I said great! That’s what the community was fighting for all this time and it should have been like that all along. It’s taken a lot of time and it’s finally here.
I was speaking to someone about [the ruling]last night. It seems that there are a few states holding out. You have the Supreme Court rule like this, and then you have have these other states that are in essence saying to the Supreme Court, “We’re not going to follow your ruling.” They are basically saying that “We are going to do what we want to do,” but at the same token some of these places want to go before the Supreme Court to get their own rules and laws passed. It’s kind of a slap in the face and almost like, well what does the Supreme Court know, but when it’s your turn you want them to be on your side and pass your laws. It’s kind of crazy for lawmakers to say,
“What does the Supreme Court know?” and “We’re going to do what we want to do.” And they can decide not to abide with what their ruling is. What can I say about the United States…we’re a trip!
In a 2014 Rolling Stone article, RuPaul mentioned that there was a direct correlation between your career and the struggles that many face within the LGBT community. Ru said that your “story speaks to disenfranchised people.” Do you feel that this is one of the many ways that you connect with people of the LGBT community?

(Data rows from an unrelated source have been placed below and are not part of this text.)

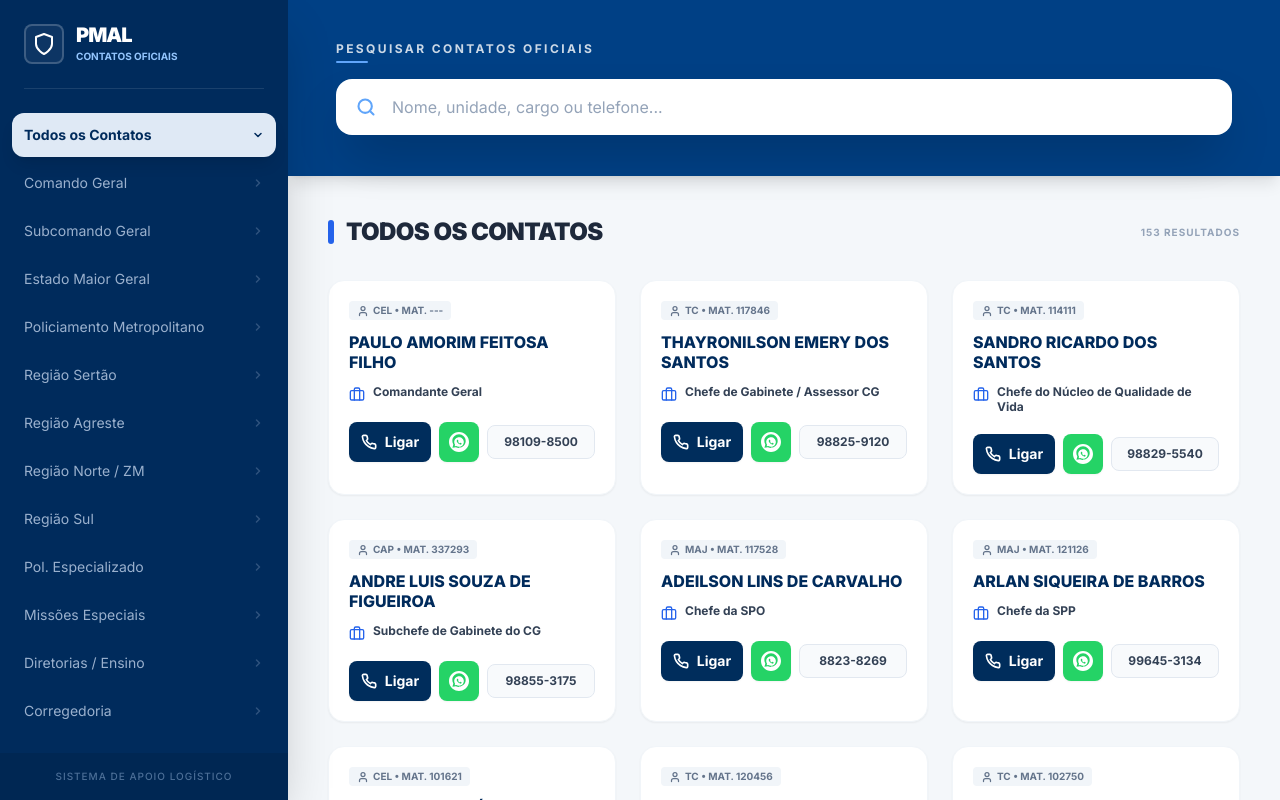
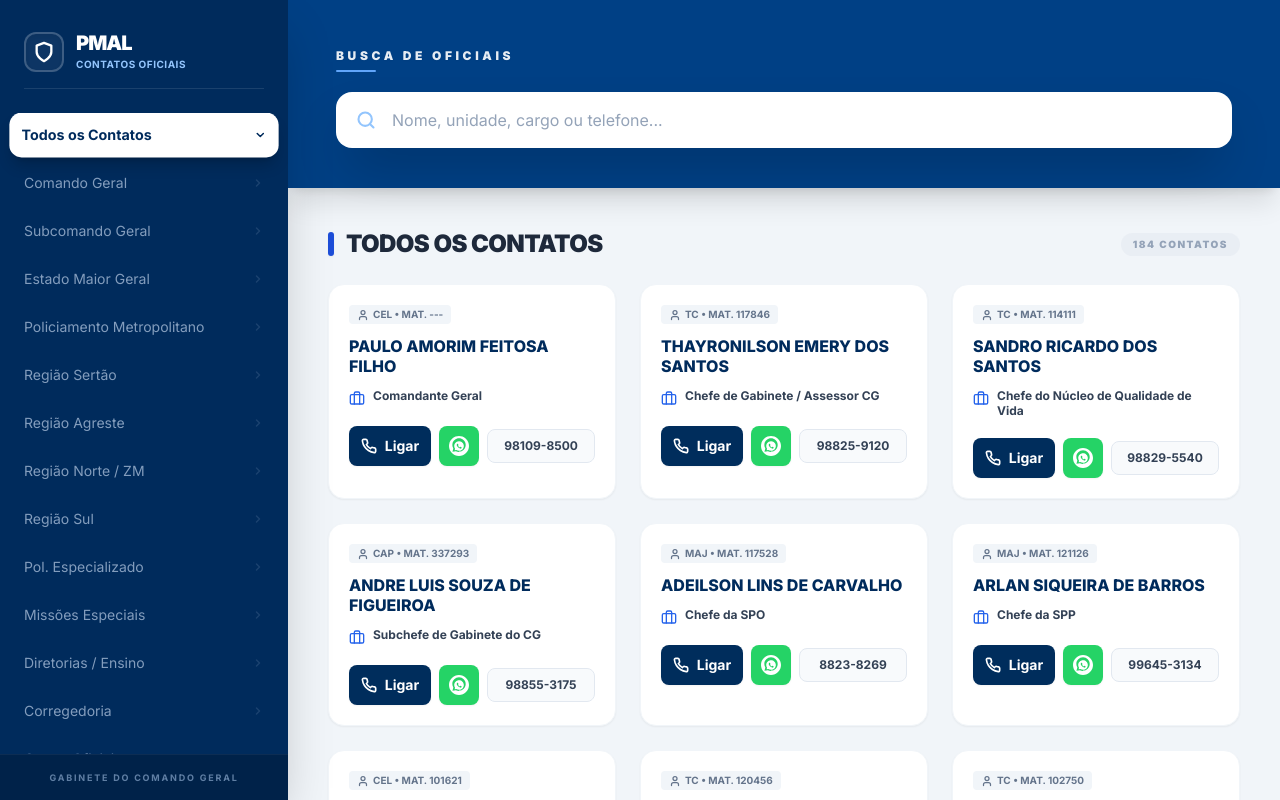
Before and after one commit to aldersouza-glitch/CONTATOS-PMAL, a React (Vite) app: page / in a window 1280 px wide. Built offline with nearby package versions, Linux system fonts and the light colour scheme.

Commit message:
feat: Improve mobile viewport and update contact data
Updates viewport meta tag for better mobile experience and includes viewport-fit=cover. Adds specific styling for root element and scrollbars. Also, corrects a contact entry in the data file.

```diff
--- a/App.tsx
+++ b/App.tsx
@@ -8,7 +8,7 @@ const App: React.FC = () => {
   const [activeCategory, setActiveCategory] = useState('all');
   const [isSidebarOpen, setIsSidebarOpen] = useState(false);
 
-  // Close sidebar on mobile when category changes
+  // Fecha o menu lateral no mobile ao trocar de categoria
   useEffect(() => {
     setIsSidebarOpen(false);
   }, [activeCategory]);
@@ -30,8 +30,8 @@ const App: React.FC = () => {
   }, [searchTerm, activeCategory]);
 
   return (
-    <div className="flex h-screen bg-[#f8fafc] overflow-hidden relative">
-      {/* Mobile Overlay */}
+    <div className="flex h-screen w-full bg-[#f8fafc] overflow-hidden relative">
+      {/* Overlay Mobile */}
       {isSidebarOpen && (
         <div
           className="fixed inset-0 bg-black/60 z-30 lg:hidden transition-opacity backdrop-blur-sm"
@@ -39,38 +39,38 @@ const App: React.FC = () => {
         />
       )}
 
-      {/* Sidebar */}
+      {/* Sidebar - Menu Lateral */}
       <aside className={`
         fixed inset-y-0 left-0 w-72 bg-[#002b5c] text-white flex flex-col flex-shrink-0 shadow-2xl z-40 transition-transform duration-300 lg:relative lg:translate-x-0
         ${isSidebarOpen ? 'translate-x-0' : '-translate-x-full'}
       `}>
-        <div className="p-6 pb-2">
-          <div className="flex items-center justify-between mb-6">
+        <div className="p-6 pt-8 pb-4">
+          <div className="flex items-center justify-between mb-4">
             <div className="flex items-center gap-3">
-              <div className="w-10 h-10 border-2 border-white/20 rounded-lg flex items-center justify-center bg-white/5">
-                <svg xmlns="http://www.w3.org/2000/svg" width="24" height="24" viewBox="0 0 24 24" fill="none" stroke="currentColor" strokeWidth="2" strokeLinecap="round" strokeLinejoin="round"><path d="M12 22s8-4 8-10V5l-8-3-8 3v7c0 6 8 10 8 10z"/></svg>
+              <div className="w-10 h-10 border-2 border-white/20 rounded-xl flex items-center justify-center bg-white/5 shadow-inner">
+                <svg xmlns="http://www.w3.org/2000/svg" width="22" height="22" viewBox="0 0 24 24" fill="none" stroke="currentColor" strokeWidth="2.5" strokeLinecap="round" strokeLinejoin="round"><path d="M12 22s8-4 8-10V5l-8-3-8 3v7c0 6 8 10 8 10z"/></svg>
               </div>
               <div>
                 <h1 className="text-xl font-black tracking-tighter leading-none">PMAL</h1>
-                <p className="text-[10px] uppercase font-bold text-blue-300 mt-1">Contatos Oficiais</p>
+                <p className="text-[10px] uppercase font-bold text-blue-300 mt-1 tracking-wider">Contatos Oficiais</p>
               </div>
             </div>
-            <button onClick={() => setIsSidebarOpen(false)} className="lg:hidden p-2 hover:bg-white/10 rounded-full transition-colors">
-              <svg xmlns="http://www.w3.org/2000/svg" width="20" height="20" viewBox="0 0 24 24" fill="none" stroke="currentColor" strokeWidth="2.5" strokeLinecap="round" strokeLinejoin="round"><path d="M18 6 6 18"/><path d="m6 6 12 12"/></svg>
+            <button onClick={() => setIsSidebarOpen(false)} className="lg:hidden p-2 hover:bg-white/10 rounded-full transition-colors active:scale-90">
+              <svg xmlns="http://www.w3.org/2000/svg" width="20" height="20" viewBox="0 0 24 24" fill="none" stroke="currentColor" strokeWidth="3" strokeLinecap="round" strokeLinejoin="round"><path d="M18 6 6 18"/><path d="m6 6 12 12"/></svg>
             </button>
           </div>
-          <div className="h-px bg-white/10 w-full mb-4"></div>
+          <div className="h-px bg-white/10 w-full mb-2"></div>
         </div>
 
-        <nav className="flex-1 overflow-y-auto px-3 pb-6 space-y-1 custom-scrollbar">
+        <nav className="flex-1 overflow-y-auto px-3 pb-6 space-y-1 custom-scrollbar dark">
           {Object.entries(CATEGORY_LABELS).map(([id, label]) => (
             <button
               key={id}
               onClick={() => setActiveCategory(id)}
               className={`w-full flex items-center justify-between px-3 py-3 rounded-xl transition-all duration-200 group ${
                 activeCategory === id
-                ? 'bg-[#dfe9f5] text-[#002b5c] font-bold shadow-lg shadow-black/10'
-                : 'text-blue-100/70 hover:bg-white/5 hover:text-white'
+                ? 'bg-white text-[#002b5c] font-bold shadow-lg shadow-black/20 scale-[1.02]'
+                : 'text-blue-100/60 hover:bg-white/10 hover:text-white'
               }`}
             >
               <span className="text-sm truncate pr-2">{label}</span>
@@ -84,7 +84,7 @@ const App: React.FC = () => {
                 strokeWidth="3"
                 strokeLinecap="round"
                 strokeLinejoin="round"
-                className={`flex-shrink-0 transition-transform ${activeCategory === id ? 'rotate-90' : 'opacity-30 group-hover:opacity-100'}`}
+                className={`flex-shrink-0 transition-transform duration-300 ${activeCategory === id ? 'rotate-90 text-[#002b5c]' : 'opacity-20 group-hover:opacity-100'}`}
               >
                 <path d="m9 18 6-6-6-6"/>
               </svg>
@@ -92,37 +92,37 @@ const App: React.FC = () => {
           ))}
         </nav>
 
-        <div className="p-4 bg-black/10 text-[10px] text-blue-200/40 text-center uppercase tracking-widest font-medium">
-          Sistema de Apoio Logístico
+        <div className="p-4 bg-black/20 text-[9px] text-blue-200/50 text-center uppercase tracking-[0.2em] font-bold border-t border-white/5">
+          Gabinete do Comando Geral
         </div>
       </aside>
 
       {/* Main Content Area */}
       <div className="flex-1 flex flex-col overflow-hidden w-full relative">
-        {/* Top Header with Search */}
-        <header className="min-h-[140px] lg:h-44 bg-[#004085] flex flex-col justify-center px-4 lg:px-10 relative z-10 shadow-lg">
-          <div className="max-w-4xl w-full mx-auto">
-            <div className="flex items-center gap-4 mb-4">
+        {/* Top Header Section */}
+        <header className="bg-[#004085] pt-10 pb-6 lg:pt-12 lg:pb-10 px-4 lg:px-10 shadow-xl relative z-20">
+          <div className="max-w-4xl mx-auto flex flex-col gap-5">
+            <div className="flex items-center gap-4">
               <button
                 onClick={() => setIsSidebarOpen(true)}
-                className="lg:hidden p-2.5 bg-white/10 rounded-xl text-white active:scale-95 transition-transform"
+                className="lg:hidden p-2.5 bg-white/15 rounded-xl text-white active:scale-90 transition-all shadow-lg hover:bg-white/20"
               >
                 <svg xmlns="http://www.w3.org/2000/svg" width="24" height="24" viewBox="0 0 24 24" fill="none" stroke="currentColor" strokeWidth="2.5" strokeLinecap="round" strokeLinejoin="round"><line x1="4" x2="20" y1="12" y2="12"/><line x1="4" x2="20" y1="6" y2="6"/><line x1="4" x2="20" y1="18" y2="18"/></svg>
               </button>
               <div>
-                <h2 className="text-white text-[10px] lg:text-xs font-bold uppercase tracking-[0.2em] opacity-80">Pesquisar Contatos Oficiais</h2>
-                <div className="h-0.5 w-8 bg-blue-400 mt-1 rounded-full"></div>
+                <h2 className="text-white text-[10px] lg:text-xs font-black uppercase tracking-[0.3em] opacity-90 drop-shadow-sm">Busca de Oficiais</h2>
+                <div className="h-0.5 w-10 bg-blue-400 mt-1.5 rounded-full shadow-glow"></div>
               </div>
             </div>
 
             <div className="relative group">
-              <span className="absolute inset-y-0 left-0 flex items-center pl-4 lg:pl-5 pointer-events-none text-blue-400 group-focus-within:text-blue-600 transition-colors">
+              <div className="absolute inset-y-0 left-0 flex items-center pl-4 lg:pl-5 pointer-events-none text-blue-300 group-focus-within:text-blue-600 transition-colors z-10">
                 <svg xmlns="http://www.w3.org/2000/svg" width="20" height="20" viewBox="0 0 24 24" fill="none" stroke="currentColor" strokeWidth="2.5" strokeLinecap="round" strokeLinejoin="round"><circle cx="11" cy="11" r="8"/><path d="m21 21-4.3-4.3"/></svg>
-              </span>
+              </div>
               <input
                 type="text"
                 placeholder="Nome, unidade, cargo ou telefone..."
-                className="w-full pl-11 lg:pl-14 pr-4 lg:pr-6 py-3.5 lg:py-4 bg-white border-none rounded-2xl text-slate-800 placeholder-slate-400 focus:outline-none focus:ring-4 focus:ring-blue-500/30 transition-all text-sm lg:text-base shadow-2xl"
+                className="w-full pl-11 lg:pl-14 pr-4 lg:pr-6 py-4 lg:py-4.5 bg-white border-none rounded-2xl text-slate-800 placeholder-slate-400 focus:outline-none focus:ring-4 focus:ring-blue-500/30 transition-all text-sm lg:text-base shadow-2xl"
                 value={searchTerm}
                 onChange={(e) => setSearchTerm(e.target.value)}
               />
@@ -131,17 +131,17 @@ const App: React.FC = () => {
         </header>
 
         {/* Results Body */}
-        <main className="flex-1 overflow-y-auto p-4 lg:p-10 bg-[#f4f7fa] custom-scrollbar">
+        <main className="flex-1 overflow-y-auto p-4 lg:p-10 bg-[#f1f5f9] custom-scrollbar">
           <div className="max-w-7xl mx-auto">
-            <div className="flex items-center justify-between mb-6 lg:mb-8">
+            <div className="flex flex-col sm:flex-row sm:items-center justify-between mb-6 gap-3">
               <div className="flex items-center gap-3">
-                <div className="w-1.5 h-6 bg-blue-600 rounded-full"></div>
+                <div className="w-1.5 h-6 bg-blue-700 rounded-full shadow-sm"></div>
                 <h2 className="text-lg lg:text-2xl font-black text-slate-800 uppercase tracking-tight">
                   {CATEGORY_LABELS[activeCategory]}
                 </h2>
               </div>
-              <div className="hidden sm:block text-[10px] font-bold text-slate-400 uppercase tracking-widest">
-                {filteredOfficers.length} {filteredOfficers.length === 1 ? 'resultado' : 'resultados'}
+              <div className="text-[10px] font-black text-slate-400 uppercase tracking-[0.15em] bg-slate-200/50 px-3 py-1 rounded-full w-fit">
+                {filteredOfficers.length} {filteredOfficers.length === 1 ? 'contato' : 'contatos'}
               </div>
             </div>
 
@@ -152,14 +152,16 @@ const App: React.FC = () => {
                 ))}
               </div>
             ) : (
-              <div className="flex flex-col items-center justify-center py-20 lg:py-32 text-center px-4">
-                <div className="w-20 h-20 lg:w-24 lg:h-24 bg-white rounded-3xl flex items-center justify-center mb-6 text-slate-200 shadow-sm border border-slate-100">
-                   <svg xmlns="http://www.w3.org/2000/svg" width="40" height="40" viewBox="0 0 24 24" fill="none" stroke="currentColor" strokeWidth="1.5" strokeLinecap="round" strokeLinejoin="round"><circle cx="12" cy="12" r="10"/><path d="m15 9-6 6"/><path d="m9 9 6 6"/></svg>
+              <div className="flex flex-col items-center justify-center py-24 text-center px-4">
+                <div className="w-24 h-24 bg-white rounded-[2.5rem] flex items-center justify-center mb-6 text-slate-200 shadow-xl border border-slate-100 rotate-12 group">
+                   <svg className="group-hover:scale-110 transition-transform" xmlns="http://www.w3.org/2000/svg" width="48" height="48" viewBox="0 0 24 24" fill="none" stroke="currentColor" strokeWidth="1.5" strokeLinecap="round" strokeLinejoin="round"><circle cx="12" cy="12" r="10"/><path d="m15 9-6 6"/><path d="m9 9 6 6"/></svg>
                 </div>
-                <h3 className="text-lg lg:text-xl font-extrabold text-slate-800 uppercase">Nenhum oficial encontrado</h3>
-                <p className="text-slate-400 mt-2 font-medium text-sm lg:text-base max-w-xs mx-auto">Tente buscar por um termo diferente ou mude a categoria.</p>
+                <h3 className="text-xl font-black text-slate-800 uppercase tracking-tight">Não encontramos resultados</h3>
+                <p className="text-slate-500 mt-2 font-medium text-sm max-w-xs mx-auto">Verifique a ortografia ou selecione "Todos os Contatos" no menu.</p>
               </div>
             )}
+
+            <div className="h-20 lg:h-10"></div> {/* Espaçador inferior para mobile */}
           </div>
         </main>
       </div>
--- a/index.html
+++ b/index.html
@@ -3,7 +3,7 @@
 <html lang="pt-BR">
 <head>
     <meta charset="UTF-8">
-    <meta name="viewport" content="width=device-width, initial-scale=1.0, maximum-scale=1.0, user-scalable=no">
+    <meta name="viewport" content="width=device-width, initial-scale=1.0, maximum-scale=1.0, user-scalable=no, viewport-fit=cover">
     <title>PMAL - Contatos Oficiais</title>
     <script src="https://cdn.tailwindcss.com"></script>
     <link href="https://fonts.googleapis.com/css2?family=Inter:wght@300;400;500;600;700;800;900&display=swap" rel="stylesheet">
@@ -12,35 +12,35 @@
             font-family: 'Inter', sans-serif;
             background-color: #f8fafc;
             -webkit-tap-highlight-color: transparent;
+            overflow: hidden;
+            height: 100%;
+            width: 100%;
+        }
+        #root {
+            height: 100%;
         }
         .custom-scrollbar::-webkit-scrollbar {
-            width: 5px;
+            width: 4px;
         }
         .custom-scrollbar::-webkit-scrollbar-track {
             background: transparent;
         }
         .custom-scrollbar::-webkit-scrollbar-thumb {
-            background: rgba(255, 255, 255, 0.1);
+            background: rgba(0, 0, 0, 0.1);
             border-radius: 10px;
         }
-        .custom-scrollbar::-webkit-scrollbar-thumb:hover {
-            background: rgba(255, 255, 255, 0.2);
-        }
-        /* Mobile fixes */
-        @media (max-width: 640px) {
-            header {
-                padding-top: env(safe-area-inset-top);
-            }
+        .custom-scrollbar.dark::-webkit-scrollbar-thumb {
+            background: rgba(255, 255, 255, 0.1);
         }
     </style>
 <script type="importmap">
 {
   "imports": {
     "react-dom/": "https://esm.sh/react-dom@^19.2.3/",
+    "@vitejs/plugin-react": "https://esm.sh/@vitejs/plugin-react@^5.1.2",
     "react/": "https://esm.sh/react@^19.2.3/",
     "react": "https://esm.sh/react@^19.2.3",
-    "vite": "https://esm.sh/vite@^7.3.1",
-    "@vitejs/plugin-react": "https://esm.sh/@vitejs/plugin-react@^5.1.2"
+    "vite": "https://esm.sh/vite@^7.3.1"
   }
 }
 </script>
```
Also changed, not shown: data.ts (+33 -2 lines).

I never really thought about it like that. My position has always been from the fans that have followed me all these many decades. In school I knew some guys that were gay, and we would hang out sometimes. More so, I would say it was after I started singing with Sylvester. We were playing a lot of gay clubs and that’s when I became immersed. They are still my biggest fan base and I’ve always appreciated that. They’ve followed me through the highs and lows of my career and I’m right there for them. I’ve always said I don’t care who you love. That’s none of my business. It’s all about love. There’s so much hate in this world that we need to focus on loving one another.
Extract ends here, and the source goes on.